- PROMPT -
Give the number of lines in the material below where the word "import" shows up, without anything else.

- RECORDS TO USE -
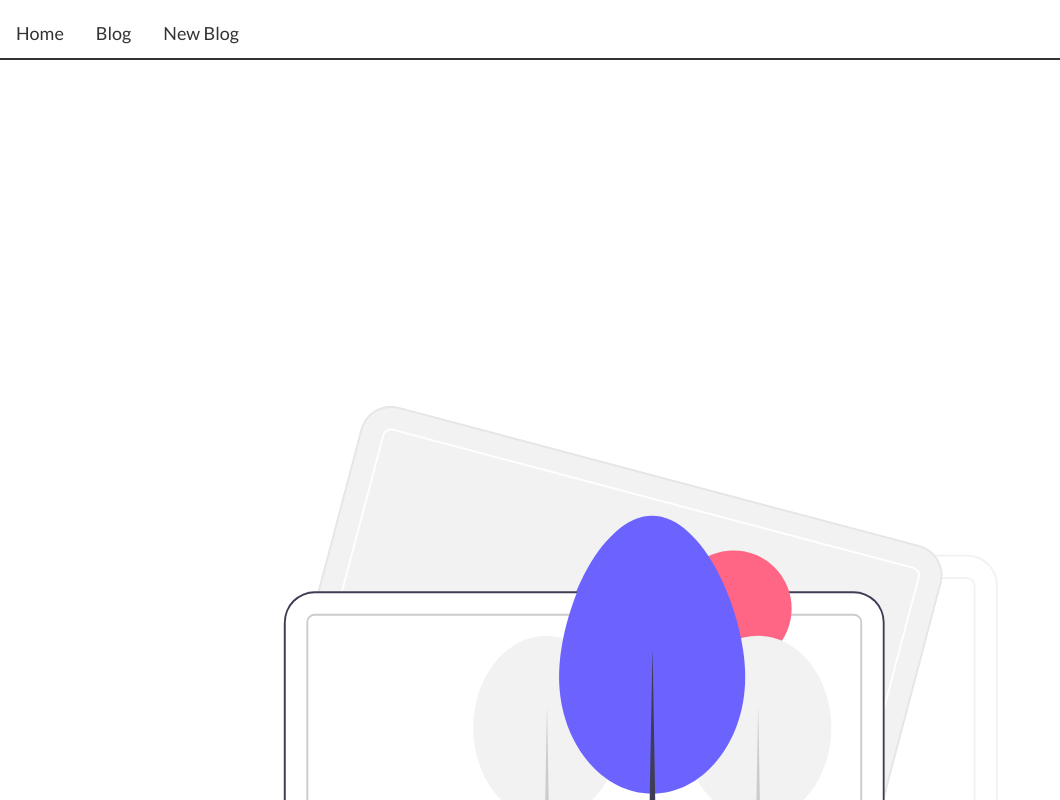
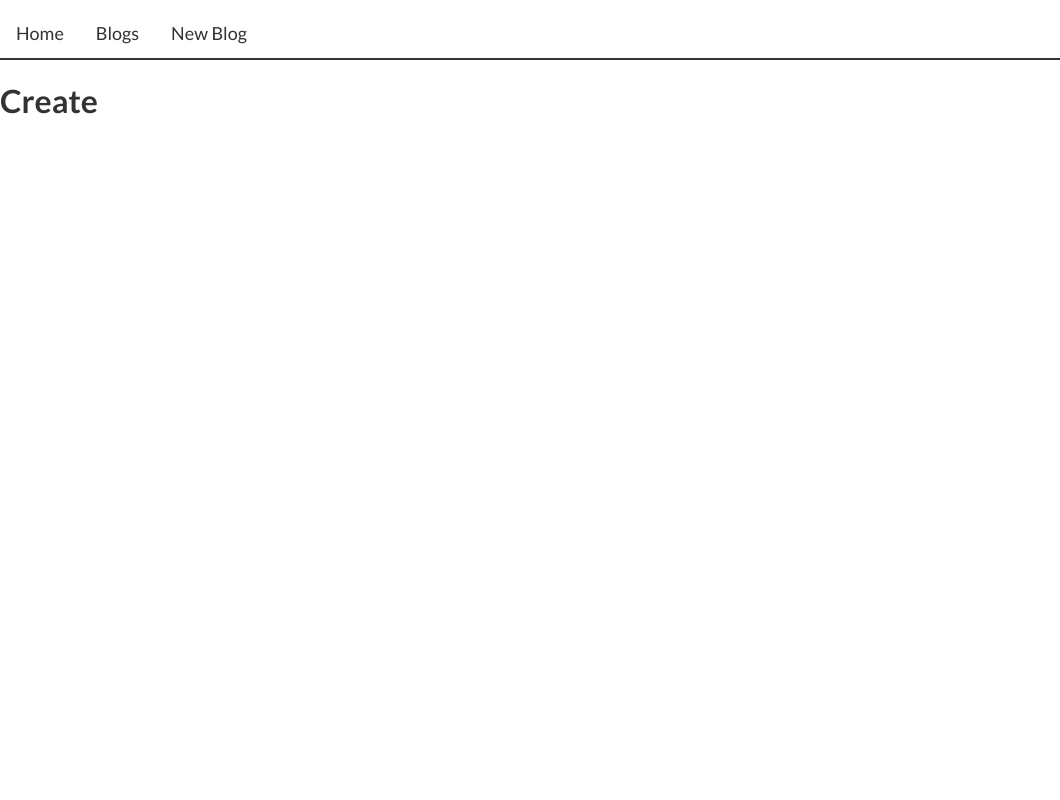
Before and after one commit to Karolina-Mieczkowska/React-Blog, a React (Create React App) app: page /create in a window 1280 px wide. Shown: the top 800 px of the page, without its empty margins (0-1060 px from the left). Built offline with nearby package versions, Linux system fonts and the light colour scheme.

Commit message:
Add React Router

```diff
--- a/package.json
+++ b/package.json
@@ -8,6 +8,7 @@
     "@testing-library/user-event": "^13.5.0",
     "react": "^17.0.2",
     "react-dom": "^17.0.2",
+    "react-router-dom": "^6.2.2",
     "react-scripts": "5.0.0",
     "web-vitals": "^2.1.4"
   },
--- a/src/App.js
+++ b/src/App.js
@@ -1,11 +1,24 @@
+import {
+  BrowserRouter,
+  Routes,
+  Route,
+} from "react-router-dom";
 import Navbar from './Navbar';
 import Home from './Home';
+import Create from './Create';
 
 function App() {
   return (
     <div className="App">
-      <Navbar/>
-      <Home/>
+
+
+      <BrowserRouter>
+        <Navbar/>
+        <Routes>
+          <Route path="/" element={<Home />}/>
+          <Route path="/create" element={<Create />}/>
+        </Routes>
+      </BrowserRouter>
     </div>
   );
 }
--- /dev/null
+++ b/src/Create.js
@@ -0,0 +1,9 @@
+const Create = () => {
+    return (
+        <div className="create">
+            <h1>Create</h1>
+        </div>
+    );
+}
+
+export default Create;
--- a/src/Navbar.js
+++ b/src/Navbar.js
@@ -1,10 +1,18 @@
+import { Link } from "react-router-dom";
+
 const Navbar = () => {
     return (
         <div className="navbar">
             <ul className="navbar__list">
-                <li>Home</li>
-                <li>Blog</li>
-                <li>New Blog</li>
+                <li>
+                    <Link to="/">Home</Link>
+                </li>
+                <li>
+                    <Link to="blogs">Blogs</Link>
+                </li>
+                <li>
+                    <Link to="create">New Blog</Link>
+                </li>
             </ul>
         </div>
     );
--- a/src/index.css
+++ b/src/index.css
@@ -9,6 +9,11 @@ body {
 .btn {
   border: none;
   font-family: 'Lato', sans-serif;
+}
+
+a {
+  text-decoration: none;
+  color: #333;
 }
 
 .navbar__list {
```
Also changed, not shown: 1 other file (tests, documents, lock files or other folders).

- ANSWER SPACE -
5